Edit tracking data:
***

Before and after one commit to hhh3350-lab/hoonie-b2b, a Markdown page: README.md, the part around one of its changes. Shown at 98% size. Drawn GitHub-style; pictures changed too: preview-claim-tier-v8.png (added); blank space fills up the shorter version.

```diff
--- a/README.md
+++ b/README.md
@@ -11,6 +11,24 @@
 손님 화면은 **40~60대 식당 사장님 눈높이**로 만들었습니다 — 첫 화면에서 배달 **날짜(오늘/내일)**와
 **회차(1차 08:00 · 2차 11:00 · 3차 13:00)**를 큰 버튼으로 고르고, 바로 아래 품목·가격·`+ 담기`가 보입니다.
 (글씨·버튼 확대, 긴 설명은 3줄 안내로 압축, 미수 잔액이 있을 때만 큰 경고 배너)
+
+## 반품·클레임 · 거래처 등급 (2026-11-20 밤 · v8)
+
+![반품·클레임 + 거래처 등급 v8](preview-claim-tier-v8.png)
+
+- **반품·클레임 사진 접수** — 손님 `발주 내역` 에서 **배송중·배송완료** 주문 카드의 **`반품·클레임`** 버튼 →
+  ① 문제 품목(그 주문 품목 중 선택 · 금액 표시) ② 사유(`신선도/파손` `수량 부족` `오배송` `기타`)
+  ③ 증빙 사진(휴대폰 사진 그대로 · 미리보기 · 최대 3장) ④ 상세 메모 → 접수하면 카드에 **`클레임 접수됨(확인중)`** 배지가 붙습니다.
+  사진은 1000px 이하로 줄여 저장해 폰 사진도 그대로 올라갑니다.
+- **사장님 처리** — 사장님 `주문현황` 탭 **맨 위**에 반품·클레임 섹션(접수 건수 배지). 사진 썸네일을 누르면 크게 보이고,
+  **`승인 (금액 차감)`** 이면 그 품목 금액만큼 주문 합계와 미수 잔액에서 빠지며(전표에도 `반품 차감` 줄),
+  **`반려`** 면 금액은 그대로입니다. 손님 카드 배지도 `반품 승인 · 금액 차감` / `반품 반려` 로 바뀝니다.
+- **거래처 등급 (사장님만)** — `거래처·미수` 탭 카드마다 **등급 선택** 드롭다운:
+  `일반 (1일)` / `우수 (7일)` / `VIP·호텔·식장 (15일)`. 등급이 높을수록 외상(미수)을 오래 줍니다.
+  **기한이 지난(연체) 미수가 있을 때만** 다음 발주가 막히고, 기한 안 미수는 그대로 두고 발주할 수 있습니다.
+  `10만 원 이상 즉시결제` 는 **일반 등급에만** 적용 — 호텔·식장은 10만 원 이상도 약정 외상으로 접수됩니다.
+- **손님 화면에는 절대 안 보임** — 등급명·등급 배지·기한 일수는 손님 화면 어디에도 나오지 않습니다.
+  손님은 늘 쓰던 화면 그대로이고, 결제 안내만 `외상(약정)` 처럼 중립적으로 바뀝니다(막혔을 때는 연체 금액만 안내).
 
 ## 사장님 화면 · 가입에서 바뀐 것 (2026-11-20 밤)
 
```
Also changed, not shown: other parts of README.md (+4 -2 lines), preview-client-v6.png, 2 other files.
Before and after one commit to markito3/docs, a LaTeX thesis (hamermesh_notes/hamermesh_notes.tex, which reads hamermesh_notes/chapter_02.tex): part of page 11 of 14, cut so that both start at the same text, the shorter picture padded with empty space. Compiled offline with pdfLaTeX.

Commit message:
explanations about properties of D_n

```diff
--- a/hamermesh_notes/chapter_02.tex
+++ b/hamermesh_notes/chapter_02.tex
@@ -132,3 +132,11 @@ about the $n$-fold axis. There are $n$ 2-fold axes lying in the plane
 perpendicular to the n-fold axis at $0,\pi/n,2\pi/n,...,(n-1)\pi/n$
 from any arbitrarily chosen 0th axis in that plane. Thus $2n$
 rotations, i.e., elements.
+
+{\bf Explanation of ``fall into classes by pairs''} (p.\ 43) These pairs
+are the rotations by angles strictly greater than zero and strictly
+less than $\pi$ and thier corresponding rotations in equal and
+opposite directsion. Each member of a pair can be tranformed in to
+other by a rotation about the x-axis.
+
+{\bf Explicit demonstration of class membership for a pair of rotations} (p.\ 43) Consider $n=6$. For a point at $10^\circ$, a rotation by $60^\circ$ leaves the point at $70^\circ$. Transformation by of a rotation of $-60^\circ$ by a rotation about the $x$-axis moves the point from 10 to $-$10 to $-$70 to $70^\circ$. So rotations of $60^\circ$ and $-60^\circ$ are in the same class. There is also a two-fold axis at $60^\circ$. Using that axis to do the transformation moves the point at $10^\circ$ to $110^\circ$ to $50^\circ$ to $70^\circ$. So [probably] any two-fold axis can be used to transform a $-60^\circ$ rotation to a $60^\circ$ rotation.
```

***

### WORK INSTRUCTIONS
Every line above in which the word "than" is present must be copied into the answer.

### YOUR RESPONSE
+are the rotations by angles strictly greater than zero and strictly
+less than $\pi$ and thier corresponding rotations in equal and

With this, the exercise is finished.